Researchers at Iowa’s two largest universities have landed a grant from NASA to study the movement of water — how it collects in the soil and evaporates into the air.

Brian Hornbuckle, an agronomy professor at Iowa State University, says the focus is on what’s called "remote sensing," the method used to measure how water moves in the environment, from the atmosphere to the ground and back into the atmosphere. Hornbuckle says the problem is that while remote sensing produces a lot of pretty pictures, they’re still not sure how accurate or useful it is, so the project aims to determine the accuracy of remote sensing measurements and how well they’ll help scientists to understand the movement of water in the environment.

One crucial element for Iowa farmers is soil moisture and Hornbuckle says they’re zeroing in on watching how water gets into the ground — and how it leaves. According to Hornbuckle, one of the biggest weaknesses in the weather models is that they can’t take into account the storage of moisture in the soil and how it’s released back into the atmosphere, so they want to develop remote sensing methods that can measure the water stored in soil and how it returns to the atmosphere.

Working with researchers from the University of Iowa, Hornbuckle’s team will be building a prototype remote sensing observatory for their research just south of the ISU campus in Ames. He says the observatory will be a sort of "playground for remote sensing scientists." The instruments will be buried in the ground at several spots over a 200-acre field so the remote readings can be compared with actual measurements in the soil.

The project is being funded by a five-year, $1.3 million dollar grant.
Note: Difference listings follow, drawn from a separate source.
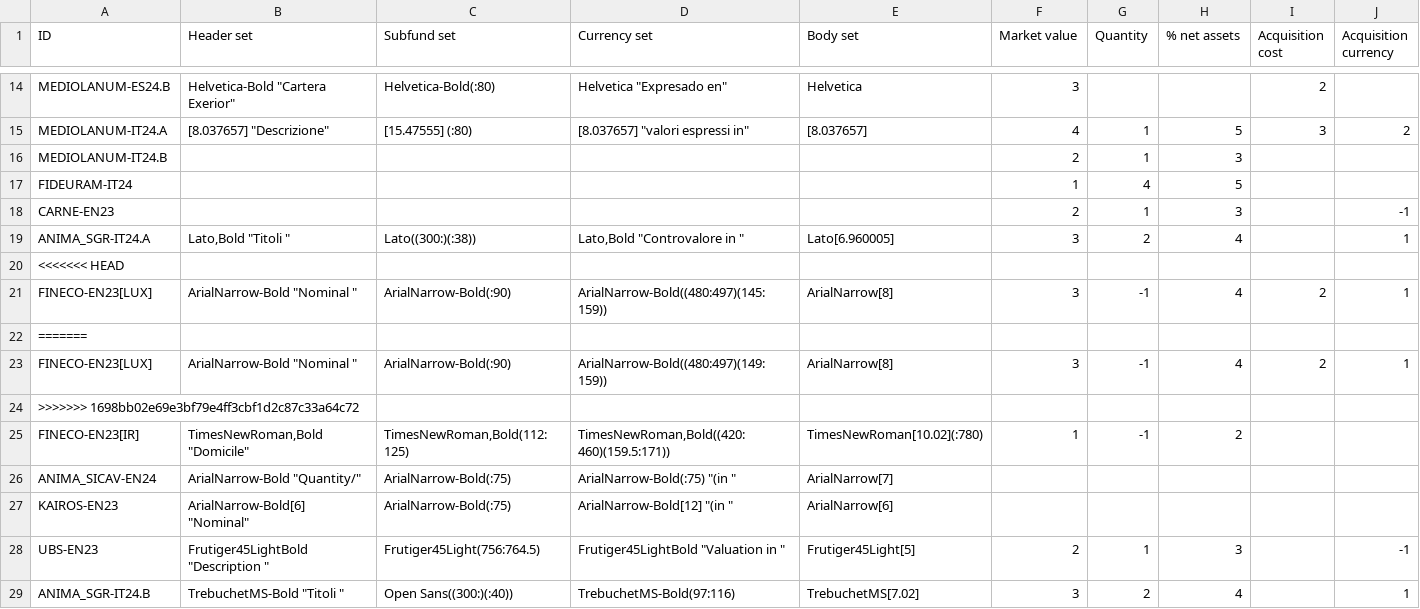
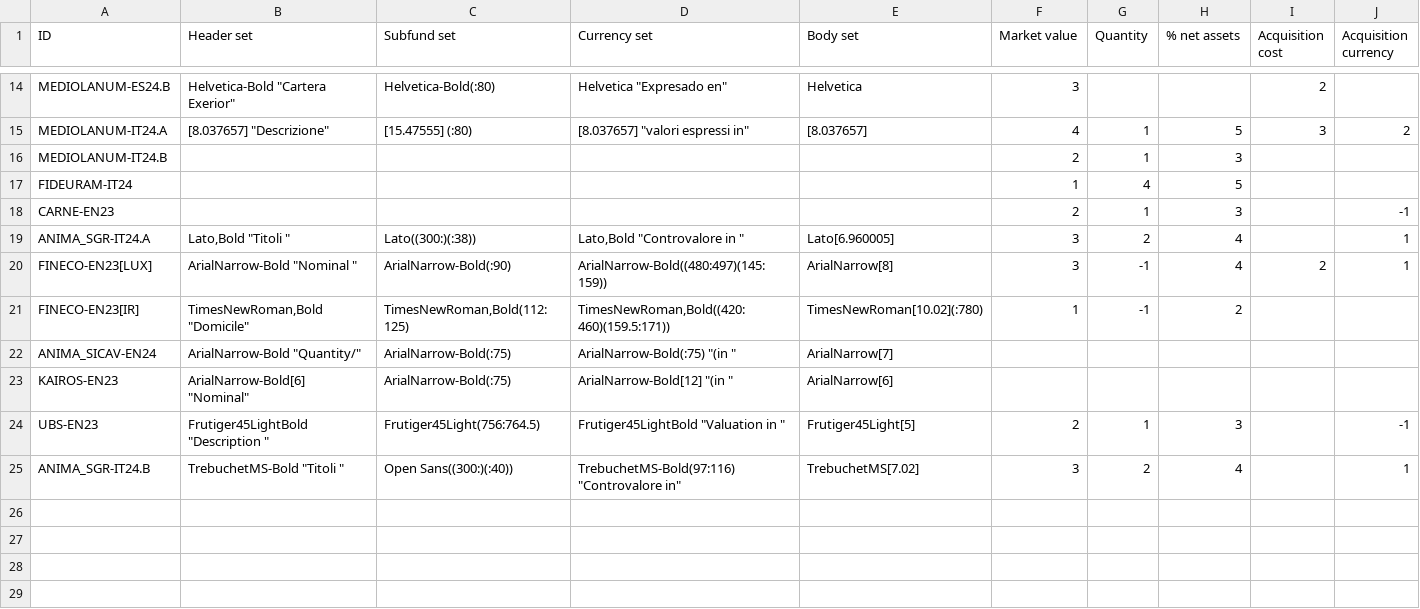
Before and after one commit to tvp-freeports/analysis_finance_reports, a CSV file: src/freeports_analysis/formats/algorithms/structured/args.csv, drawn as a sheet; only a part is shown, gaps mark what is left out.

```diff
--- a/src/freeports_analysis/formats/algorithms/structured/args.csv
+++ b/src/freeports_analysis/formats/algorithms/structured/args.csv
@@ -19,7 +19,3 @@ CARNE-EN23,,,,,2,1,3,,-1
 ANIMA_SGR-IT24.A,"Lato,Bold ""Titoli """,Lato((300:)(:38)),"Lato,Bold ""Controvalore in """,Lato[6.960005],3,2,4,,1
-<<<<<<< HEAD
 FINECO-EN23[LUX],"ArialNarrow-Bold ""Nominal """,ArialNarrow-Bold(:90),ArialNarrow-Bold((480:497)(145:159)),ArialNarrow[8],3,-1,4,2,1
-=======
-FINECO-EN23[LUX],"ArialNarrow-Bold ""Nominal """,ArialNarrow-Bold(:90),ArialNarrow-Bold((480:497)(149:159)),ArialNarrow[8],3,-1,4,2,1
->>>>>>> 1698bb02e69e3bf79e4ff3cbf1d2c87c33a64c72
 FINECO-EN23[IR],"TimesNewRoman,Bold ""Domicile""","TimesNewRoman,Bold(112:125)","TimesNewRoman,Bold((420:460)(159.5:171))",TimesNewRoman[10.02](:780),1,-1,2,,
@@ -28,2 +24,2 @@ KAIROS-EN23,"ArialNarrow-Bold[6] ""Nominal""",ArialNarrow-Bold(:75),"ArialNarrow
 UBS-EN23,"Frutiger45LightBold ""Description """,Frutiger45Light(756:764.5),"Frutiger45LightBold ""Valuation in """,Frutiger45Light[5],2,1,3,,-1
-ANIMA_SGR-IT24.B,"TrebuchetMS-Bold ""Titoli """,Open Sans((300:)(:40)),"TrebuchetMS-Bold(97:116)",TrebuchetMS[7.02],3,2,4,,1
+ANIMA_SGR-IT24.B,"TrebuchetMS-Bold ""Titoli """,Open Sans((300:)(:40)),"TrebuchetMS-Bold(97:116) ""Controvalore in""",TrebuchetMS[7.02],3,2,4,,1
```
Also changed, not shown: 10 other files.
The goal is to help scientists better predict global water and energy cycles.